* [Work to be completed]: All lines holding the word "file" are to be copied from the records beneath.

* [Given records]:

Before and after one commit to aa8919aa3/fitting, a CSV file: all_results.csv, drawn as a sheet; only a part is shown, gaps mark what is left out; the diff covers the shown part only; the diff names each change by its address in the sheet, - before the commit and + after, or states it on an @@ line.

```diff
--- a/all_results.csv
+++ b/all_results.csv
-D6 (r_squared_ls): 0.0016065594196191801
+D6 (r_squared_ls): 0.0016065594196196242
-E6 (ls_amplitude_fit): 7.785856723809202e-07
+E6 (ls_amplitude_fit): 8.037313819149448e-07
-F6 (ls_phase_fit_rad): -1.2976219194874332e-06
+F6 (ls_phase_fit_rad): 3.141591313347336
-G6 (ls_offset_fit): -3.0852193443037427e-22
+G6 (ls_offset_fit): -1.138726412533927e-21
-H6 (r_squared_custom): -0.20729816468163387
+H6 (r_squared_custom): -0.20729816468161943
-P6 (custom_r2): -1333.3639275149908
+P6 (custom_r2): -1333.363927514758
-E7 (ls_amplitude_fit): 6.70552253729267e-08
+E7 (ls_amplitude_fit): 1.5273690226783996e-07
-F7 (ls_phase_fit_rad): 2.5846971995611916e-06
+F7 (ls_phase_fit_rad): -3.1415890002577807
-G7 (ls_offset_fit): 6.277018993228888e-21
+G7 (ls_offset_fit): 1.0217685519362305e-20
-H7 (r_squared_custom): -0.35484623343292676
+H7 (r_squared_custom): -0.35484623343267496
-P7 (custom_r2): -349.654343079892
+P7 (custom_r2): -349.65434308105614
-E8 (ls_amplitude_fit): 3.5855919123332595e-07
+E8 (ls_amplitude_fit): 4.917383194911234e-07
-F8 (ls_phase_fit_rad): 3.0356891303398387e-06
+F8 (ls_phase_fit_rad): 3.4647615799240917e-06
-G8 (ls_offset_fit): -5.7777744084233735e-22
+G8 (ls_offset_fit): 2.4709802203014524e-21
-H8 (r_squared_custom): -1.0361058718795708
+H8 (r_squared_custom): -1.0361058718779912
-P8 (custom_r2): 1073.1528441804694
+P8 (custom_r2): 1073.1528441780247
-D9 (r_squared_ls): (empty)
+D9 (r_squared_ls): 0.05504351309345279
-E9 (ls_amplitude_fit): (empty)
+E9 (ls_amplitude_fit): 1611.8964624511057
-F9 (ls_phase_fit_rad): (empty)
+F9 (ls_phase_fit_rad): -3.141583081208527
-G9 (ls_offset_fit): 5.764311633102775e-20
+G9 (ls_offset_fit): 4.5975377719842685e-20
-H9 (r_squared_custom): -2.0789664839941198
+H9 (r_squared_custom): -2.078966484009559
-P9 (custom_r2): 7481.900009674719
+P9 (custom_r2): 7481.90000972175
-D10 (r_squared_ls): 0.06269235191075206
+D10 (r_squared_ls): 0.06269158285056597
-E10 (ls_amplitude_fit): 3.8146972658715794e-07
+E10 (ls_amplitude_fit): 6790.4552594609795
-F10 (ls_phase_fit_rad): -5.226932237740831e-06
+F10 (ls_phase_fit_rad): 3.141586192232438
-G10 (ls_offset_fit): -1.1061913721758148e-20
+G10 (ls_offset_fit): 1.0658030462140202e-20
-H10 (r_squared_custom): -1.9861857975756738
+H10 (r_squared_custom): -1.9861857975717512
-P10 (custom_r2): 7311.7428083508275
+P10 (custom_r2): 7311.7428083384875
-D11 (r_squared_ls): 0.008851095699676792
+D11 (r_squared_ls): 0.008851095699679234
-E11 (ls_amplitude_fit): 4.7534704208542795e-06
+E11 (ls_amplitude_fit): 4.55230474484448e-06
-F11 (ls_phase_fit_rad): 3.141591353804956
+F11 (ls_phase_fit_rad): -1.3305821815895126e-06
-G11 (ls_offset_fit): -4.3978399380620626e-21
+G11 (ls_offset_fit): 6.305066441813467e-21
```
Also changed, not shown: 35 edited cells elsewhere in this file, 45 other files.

* [Answer box]:
Before and after one commit to aa8919aa3/fitting, a CSV file: all_results.csv, drawn as a sheet; only a part is shown, gaps mark what is left out; the diff covers the shown part only; the diff names each change by its address in the sheet, - before the commit and + after, or states it on an @@ line.
Also changed, not shown: 35 edited cells elsewhere in this file, 45 other files.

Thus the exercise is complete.